Output each entry verbatim.

Provided data:
§

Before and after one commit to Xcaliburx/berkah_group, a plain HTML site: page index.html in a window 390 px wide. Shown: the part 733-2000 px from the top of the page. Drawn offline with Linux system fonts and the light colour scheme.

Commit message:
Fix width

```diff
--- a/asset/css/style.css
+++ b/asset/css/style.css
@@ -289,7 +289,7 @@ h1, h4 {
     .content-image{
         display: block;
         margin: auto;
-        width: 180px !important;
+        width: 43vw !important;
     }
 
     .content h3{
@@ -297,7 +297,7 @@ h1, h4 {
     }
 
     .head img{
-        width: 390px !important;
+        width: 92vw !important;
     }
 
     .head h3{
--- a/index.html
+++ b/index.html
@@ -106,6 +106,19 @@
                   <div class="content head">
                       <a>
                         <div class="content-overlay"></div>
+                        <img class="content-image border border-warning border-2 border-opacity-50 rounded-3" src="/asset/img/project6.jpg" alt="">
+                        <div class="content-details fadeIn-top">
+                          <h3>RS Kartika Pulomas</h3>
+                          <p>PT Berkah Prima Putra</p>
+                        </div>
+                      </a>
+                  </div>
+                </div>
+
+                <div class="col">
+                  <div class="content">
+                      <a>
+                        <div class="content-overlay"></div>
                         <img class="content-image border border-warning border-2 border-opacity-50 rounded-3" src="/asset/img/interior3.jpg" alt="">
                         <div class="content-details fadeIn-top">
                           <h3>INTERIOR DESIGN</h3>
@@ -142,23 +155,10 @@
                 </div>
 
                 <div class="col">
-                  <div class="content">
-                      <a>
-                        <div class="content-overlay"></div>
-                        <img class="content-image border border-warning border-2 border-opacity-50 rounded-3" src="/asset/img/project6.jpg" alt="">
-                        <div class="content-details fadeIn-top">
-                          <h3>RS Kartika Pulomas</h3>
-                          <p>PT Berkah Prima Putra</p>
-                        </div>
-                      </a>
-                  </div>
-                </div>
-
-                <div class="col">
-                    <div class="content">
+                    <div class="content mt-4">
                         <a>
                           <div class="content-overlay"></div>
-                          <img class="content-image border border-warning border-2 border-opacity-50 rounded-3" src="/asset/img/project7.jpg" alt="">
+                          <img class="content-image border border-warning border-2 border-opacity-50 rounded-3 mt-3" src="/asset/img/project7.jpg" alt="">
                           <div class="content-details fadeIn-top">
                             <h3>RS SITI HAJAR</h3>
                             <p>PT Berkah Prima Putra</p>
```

§

Task response:
Before and after one commit to Xcaliburx/berkah_group, a plain HTML site: page index.html in a window 390 px wide. Shown: the part 733-2000 px from the top of the page. Drawn offline with Linux system fonts and the light colour scheme.

Commit message:
Fix width

```diff
--- a/asset/css/style.css
+++ b/asset/css/style.css
@@ -289,7 +289,7 @@ h1, h4 {
     .content-image{
         display: block;
         margin: auto;
-        width: 180px !important;
+        width: 43vw !important;
     }
 
     .content h3{
@@ -297,7 +297,7 @@ h1, h4 {
     }
 
     .head img{
-        width: 390px !important;
+        width: 92vw !important;
     }
 
     .head h3{
--- a/index.html
+++ b/index.html
@@ -106,6 +106,19 @@
                   <div class="content head">
                       <a>
                         <div class="content-overlay"></div>
+                        <img class="content-image border border-warning border-2 border-opacity-50 rounded-3" src="/asset/img/project6.jpg" alt="">
+                        <div class="content-details fadeIn-top">
+                          <h3>RS Kartika Pulomas</h3>
+                          <p>PT Berkah Prima Putra</p>
+                        </div>
+                      </a>
+                  </div>
+                </div>
+
+                <div class="col">
+                  <div class="content">
+                      <a>
+                        <div class="content-overlay"></div>
                         <img class="content-image border border-warning border-2 border-opacity-50 rounded-3" src="/asset/img/interior3.jpg" alt="">
                         <div class="content-details fadeIn-top">
                           <h3>INTERIOR DESIGN</h3>
@@ -142,23 +155,10 @@
                 </div>
 
                 <div class="col">
-                  <div class="content">
-                      <a>
-                        <div class="content-overlay"></div>
-                        <img class="content-image border border-warning border-2 border-opacity-50 rounded-3" src="/asset/img/project6.jpg" alt="">
-                        <div class="content-details fadeIn-top">
-                          <h3>RS Kartika Pulomas</h3>
-                          <p>PT Berkah Prima Putra</p>
-                        </div>
-                      </a>
-                  </div>
-                </div>
-
-                <div class="col">
-                    <div class="content">
+                    <div class="content mt-4">
                         <a>
                           <div class="content-overlay"></div>
-                          <img class="content-image border border-warning border-2 border-opacity-50 rounded-3" src="/asset/img/project7.jpg" alt="">
+                          <img class="content-image border border-warning border-2 border-opacity-50 rounded-3 mt-3" src="/asset/img/project7.jpg" alt="">
                           <div class="content-details fadeIn-top">
                             <h3>RS SITI HAJAR</h3>
                             <p>PT Berkah Prima Putra</p>
```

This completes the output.